• _Task to complete_: Collect the lines of the entries where "content" shows up.

Segment Start: Given records

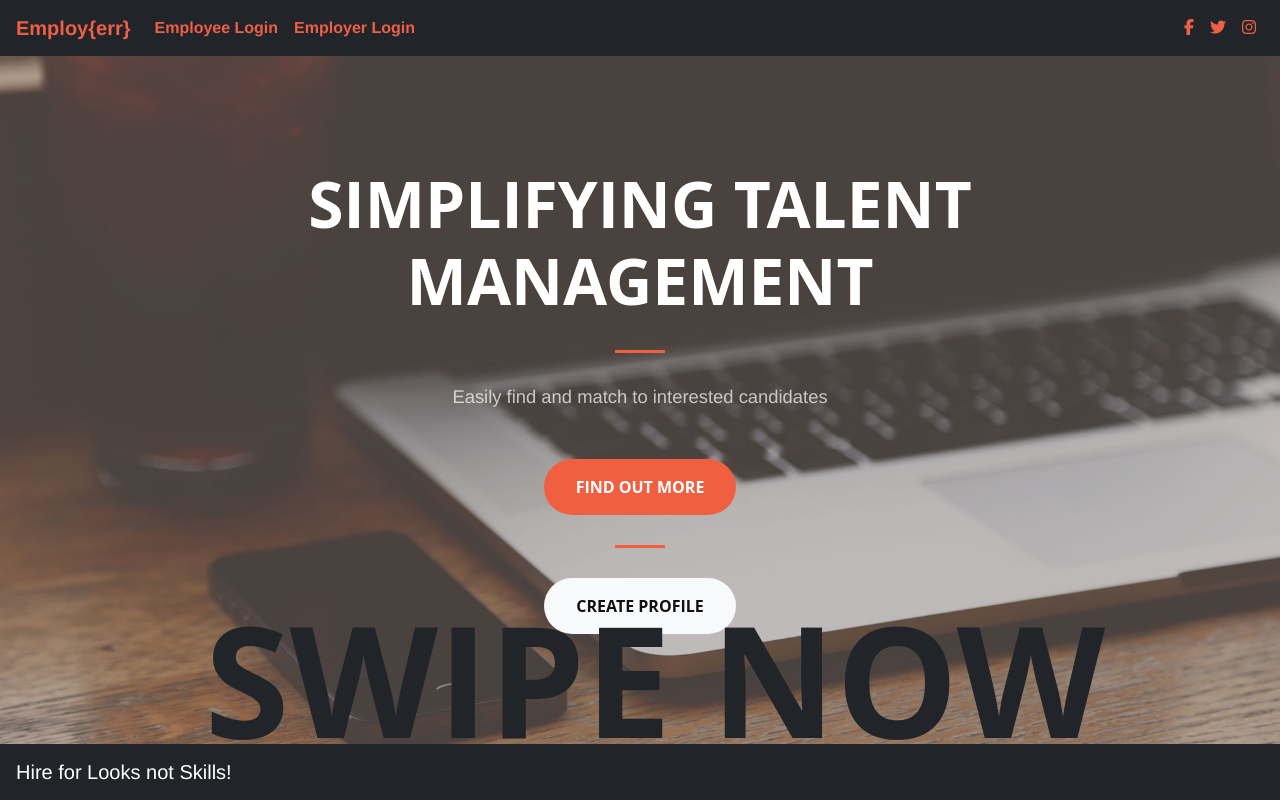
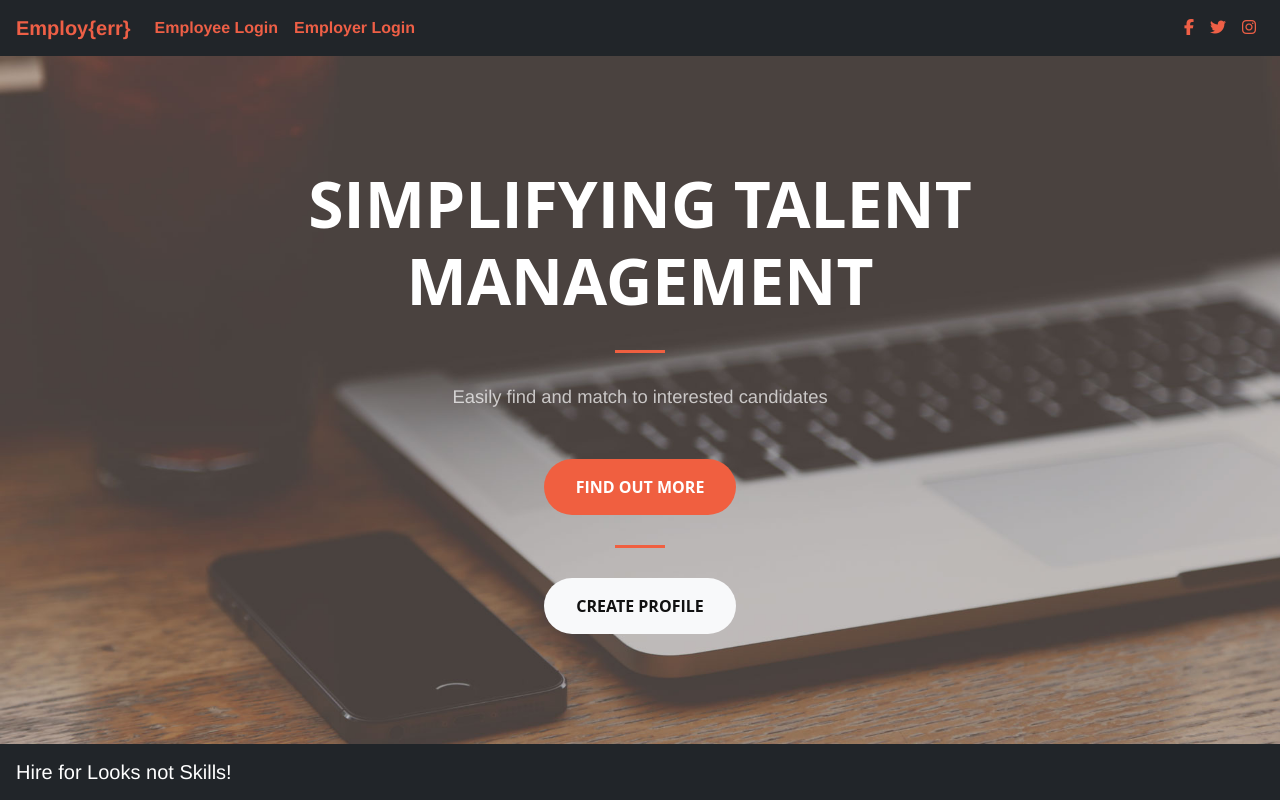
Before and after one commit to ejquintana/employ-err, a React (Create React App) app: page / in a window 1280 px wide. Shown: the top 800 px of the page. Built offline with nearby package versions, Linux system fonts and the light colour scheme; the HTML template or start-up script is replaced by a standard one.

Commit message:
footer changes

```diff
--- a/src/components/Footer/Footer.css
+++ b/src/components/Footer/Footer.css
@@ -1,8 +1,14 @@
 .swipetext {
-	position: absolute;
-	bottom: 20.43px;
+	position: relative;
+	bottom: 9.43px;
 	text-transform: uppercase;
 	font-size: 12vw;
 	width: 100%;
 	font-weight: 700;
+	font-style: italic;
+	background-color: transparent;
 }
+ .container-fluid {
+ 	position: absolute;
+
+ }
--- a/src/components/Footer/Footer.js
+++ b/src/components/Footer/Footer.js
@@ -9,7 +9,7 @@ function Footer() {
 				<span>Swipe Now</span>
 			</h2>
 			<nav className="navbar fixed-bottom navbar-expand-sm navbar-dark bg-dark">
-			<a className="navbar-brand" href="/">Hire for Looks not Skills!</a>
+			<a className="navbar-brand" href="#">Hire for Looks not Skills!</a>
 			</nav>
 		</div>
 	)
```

Segment End: Given records
Segment Start: Given records

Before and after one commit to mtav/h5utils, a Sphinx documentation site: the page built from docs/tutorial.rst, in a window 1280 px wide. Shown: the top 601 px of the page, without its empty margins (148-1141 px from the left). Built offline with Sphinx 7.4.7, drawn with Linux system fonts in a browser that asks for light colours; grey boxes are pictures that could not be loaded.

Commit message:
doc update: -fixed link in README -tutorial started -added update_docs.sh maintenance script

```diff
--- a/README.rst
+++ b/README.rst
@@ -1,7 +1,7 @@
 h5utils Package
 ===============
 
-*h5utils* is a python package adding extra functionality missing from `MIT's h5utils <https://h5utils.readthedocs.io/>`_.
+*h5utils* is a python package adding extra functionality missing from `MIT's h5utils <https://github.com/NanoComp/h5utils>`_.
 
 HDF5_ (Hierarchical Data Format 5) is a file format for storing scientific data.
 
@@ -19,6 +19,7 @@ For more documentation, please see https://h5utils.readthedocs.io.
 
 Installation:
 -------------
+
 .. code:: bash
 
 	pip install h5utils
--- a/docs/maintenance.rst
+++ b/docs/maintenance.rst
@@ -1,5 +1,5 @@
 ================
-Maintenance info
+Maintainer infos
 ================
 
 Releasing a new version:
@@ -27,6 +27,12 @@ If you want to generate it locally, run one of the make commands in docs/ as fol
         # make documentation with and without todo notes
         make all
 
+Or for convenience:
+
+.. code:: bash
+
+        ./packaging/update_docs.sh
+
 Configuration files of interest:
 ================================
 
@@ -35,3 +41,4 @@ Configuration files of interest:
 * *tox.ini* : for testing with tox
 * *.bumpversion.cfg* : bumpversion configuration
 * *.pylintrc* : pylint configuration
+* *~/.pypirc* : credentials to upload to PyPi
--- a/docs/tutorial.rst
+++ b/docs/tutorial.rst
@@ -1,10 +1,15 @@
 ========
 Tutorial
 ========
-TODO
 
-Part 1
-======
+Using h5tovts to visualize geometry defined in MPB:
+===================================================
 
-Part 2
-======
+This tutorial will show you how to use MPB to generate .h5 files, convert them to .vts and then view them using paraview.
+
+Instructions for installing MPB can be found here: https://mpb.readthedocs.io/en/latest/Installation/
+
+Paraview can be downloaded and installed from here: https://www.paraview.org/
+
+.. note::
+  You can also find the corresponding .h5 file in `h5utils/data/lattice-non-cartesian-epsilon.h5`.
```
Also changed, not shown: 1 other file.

Segment End: Given records
Segment Start: Given records

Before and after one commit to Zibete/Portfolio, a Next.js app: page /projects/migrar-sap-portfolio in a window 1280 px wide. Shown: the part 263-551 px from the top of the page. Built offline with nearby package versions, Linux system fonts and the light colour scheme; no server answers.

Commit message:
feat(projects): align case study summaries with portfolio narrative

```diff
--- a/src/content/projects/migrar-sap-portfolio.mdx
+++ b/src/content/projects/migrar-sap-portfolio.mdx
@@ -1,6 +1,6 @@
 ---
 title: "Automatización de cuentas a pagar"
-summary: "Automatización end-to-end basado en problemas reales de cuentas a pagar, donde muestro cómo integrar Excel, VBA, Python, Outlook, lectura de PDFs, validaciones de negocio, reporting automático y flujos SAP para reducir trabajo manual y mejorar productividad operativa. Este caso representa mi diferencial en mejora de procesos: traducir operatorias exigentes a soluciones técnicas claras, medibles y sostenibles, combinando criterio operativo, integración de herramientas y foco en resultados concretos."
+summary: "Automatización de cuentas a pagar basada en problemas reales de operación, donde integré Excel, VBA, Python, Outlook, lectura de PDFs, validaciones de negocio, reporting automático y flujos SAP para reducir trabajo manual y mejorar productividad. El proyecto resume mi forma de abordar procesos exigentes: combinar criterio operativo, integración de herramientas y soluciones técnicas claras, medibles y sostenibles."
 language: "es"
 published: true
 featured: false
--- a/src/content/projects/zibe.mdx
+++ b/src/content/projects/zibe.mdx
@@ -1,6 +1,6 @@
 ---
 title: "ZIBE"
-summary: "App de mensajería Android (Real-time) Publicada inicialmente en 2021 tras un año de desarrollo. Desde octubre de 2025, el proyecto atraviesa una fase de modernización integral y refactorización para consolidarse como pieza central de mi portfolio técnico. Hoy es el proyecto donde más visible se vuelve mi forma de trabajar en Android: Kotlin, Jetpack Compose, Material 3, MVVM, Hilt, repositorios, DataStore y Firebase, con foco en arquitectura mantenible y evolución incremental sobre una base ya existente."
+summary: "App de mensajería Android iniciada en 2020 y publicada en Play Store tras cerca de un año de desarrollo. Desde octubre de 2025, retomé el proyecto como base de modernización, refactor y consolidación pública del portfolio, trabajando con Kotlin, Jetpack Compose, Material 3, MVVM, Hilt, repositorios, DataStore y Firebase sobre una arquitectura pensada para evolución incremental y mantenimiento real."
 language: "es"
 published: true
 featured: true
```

Segment End: Given records

• _Solution to this task_:
--- a/src/content/projects/migrar-sap-portfolio.mdx
+++ b/src/content/projects/migrar-sap-portfolio.mdx
--- a/src/content/projects/zibe.mdx
+++ b/src/content/projects/zibe.mdx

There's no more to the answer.